>>>>>

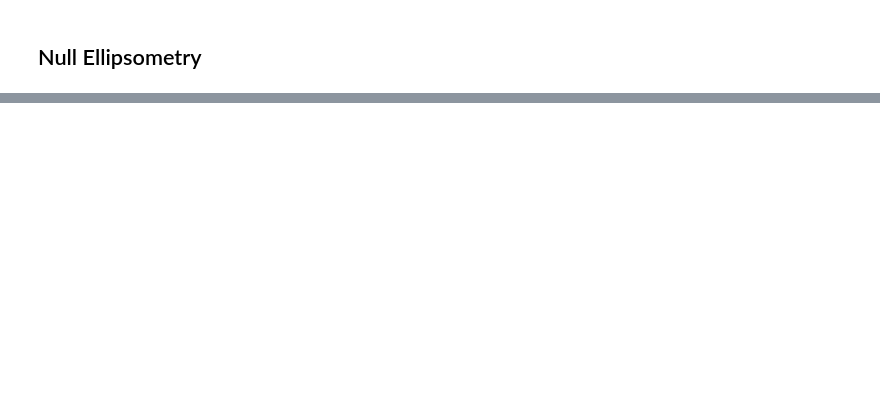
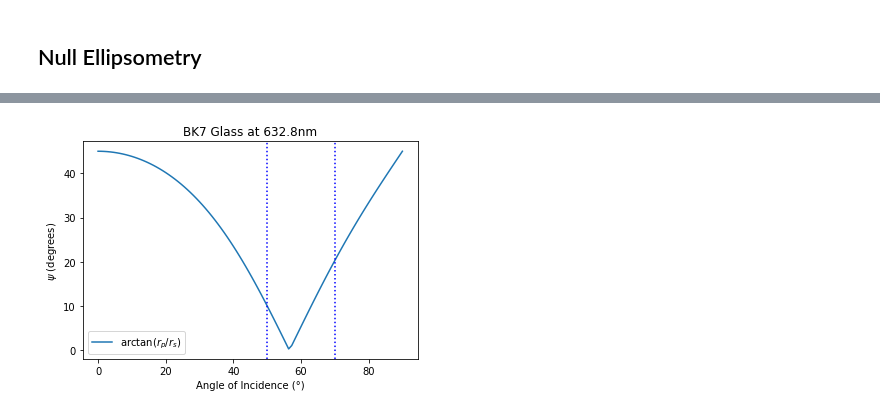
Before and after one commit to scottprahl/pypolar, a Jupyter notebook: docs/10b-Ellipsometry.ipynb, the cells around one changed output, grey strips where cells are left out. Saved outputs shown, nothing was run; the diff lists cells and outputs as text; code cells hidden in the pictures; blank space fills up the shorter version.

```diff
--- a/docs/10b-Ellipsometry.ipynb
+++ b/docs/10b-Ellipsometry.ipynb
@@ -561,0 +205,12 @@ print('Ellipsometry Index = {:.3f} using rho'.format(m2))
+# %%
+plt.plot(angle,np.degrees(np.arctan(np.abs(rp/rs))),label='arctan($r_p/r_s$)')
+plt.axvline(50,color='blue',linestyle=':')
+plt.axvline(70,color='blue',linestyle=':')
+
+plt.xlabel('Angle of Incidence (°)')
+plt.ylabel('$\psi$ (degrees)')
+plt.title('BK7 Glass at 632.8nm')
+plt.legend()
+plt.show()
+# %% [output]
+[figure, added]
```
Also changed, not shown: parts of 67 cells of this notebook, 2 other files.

<<<<<
>>>>>

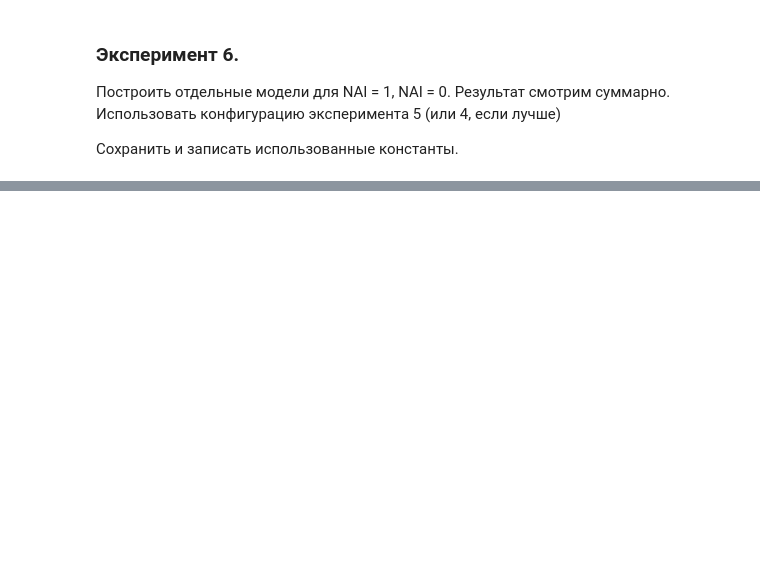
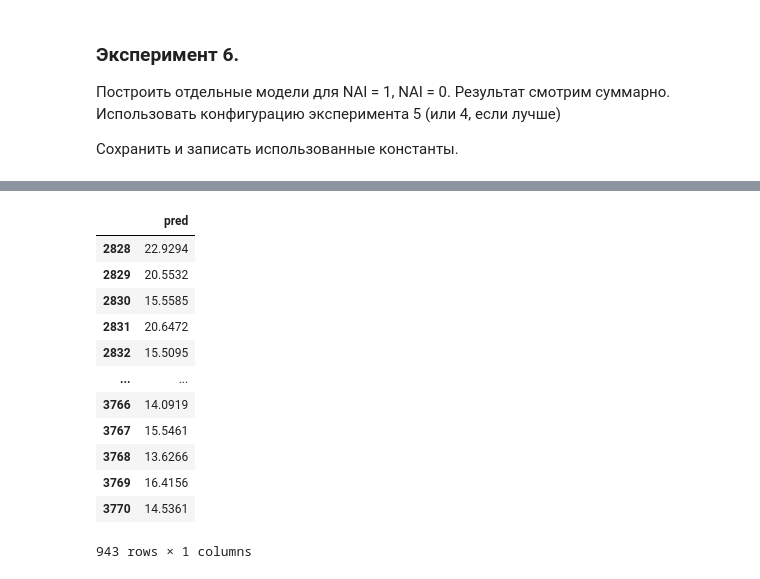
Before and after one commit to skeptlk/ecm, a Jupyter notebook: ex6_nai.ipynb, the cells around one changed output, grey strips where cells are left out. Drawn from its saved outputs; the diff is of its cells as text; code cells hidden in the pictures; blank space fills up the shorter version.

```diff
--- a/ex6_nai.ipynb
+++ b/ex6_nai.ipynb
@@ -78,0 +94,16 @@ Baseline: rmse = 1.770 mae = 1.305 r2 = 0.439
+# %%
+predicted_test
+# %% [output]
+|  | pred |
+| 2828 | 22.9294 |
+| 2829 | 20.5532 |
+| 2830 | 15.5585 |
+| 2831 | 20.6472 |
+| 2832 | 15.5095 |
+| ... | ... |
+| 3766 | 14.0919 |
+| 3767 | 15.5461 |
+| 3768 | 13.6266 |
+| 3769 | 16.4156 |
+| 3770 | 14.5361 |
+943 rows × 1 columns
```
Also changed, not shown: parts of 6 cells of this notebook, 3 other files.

<<<<<

• WHAT IS REQUIRED
Reproduce word for word the material above, starting with the line that has "Before and after one commit to scottprahl/pypolar, a" and stopping after the line that has "Also changed, not shown: parts of 67".

• WRITTEN RESPONSE
Before and after one commit to scottprahl/pypolar, a Jupyter notebook: docs/10b-Ellipsometry.ipynb, the cells around one changed output, grey strips where cells are left out. Saved outputs shown, nothing was run; the diff lists cells and outputs as text; code cells hidden in the pictures; blank space fills up the shorter version.

```diff
--- a/docs/10b-Ellipsometry.ipynb
+++ b/docs/10b-Ellipsometry.ipynb
@@ -561,0 +205,12 @@ print('Ellipsometry Index = {:.3f} using rho'.format(m2))
+# %%
+plt.plot(angle,np.degrees(np.arctan(np.abs(rp/rs))),label='arctan($r_p/r_s$)')
+plt.axvline(50,color='blue',linestyle=':')
+plt.axvline(70,color='blue',linestyle=':')
+
+plt.xlabel('Angle of Incidence (°)')
+plt.ylabel('$\psi$ (degrees)')
+plt.title('BK7 Glass at 632.8nm')
+plt.legend()
+plt.show()
+# %% [output]
+[figure, added]
```
Also changed, not shown: parts of 67 cells of this notebook, 2 other files.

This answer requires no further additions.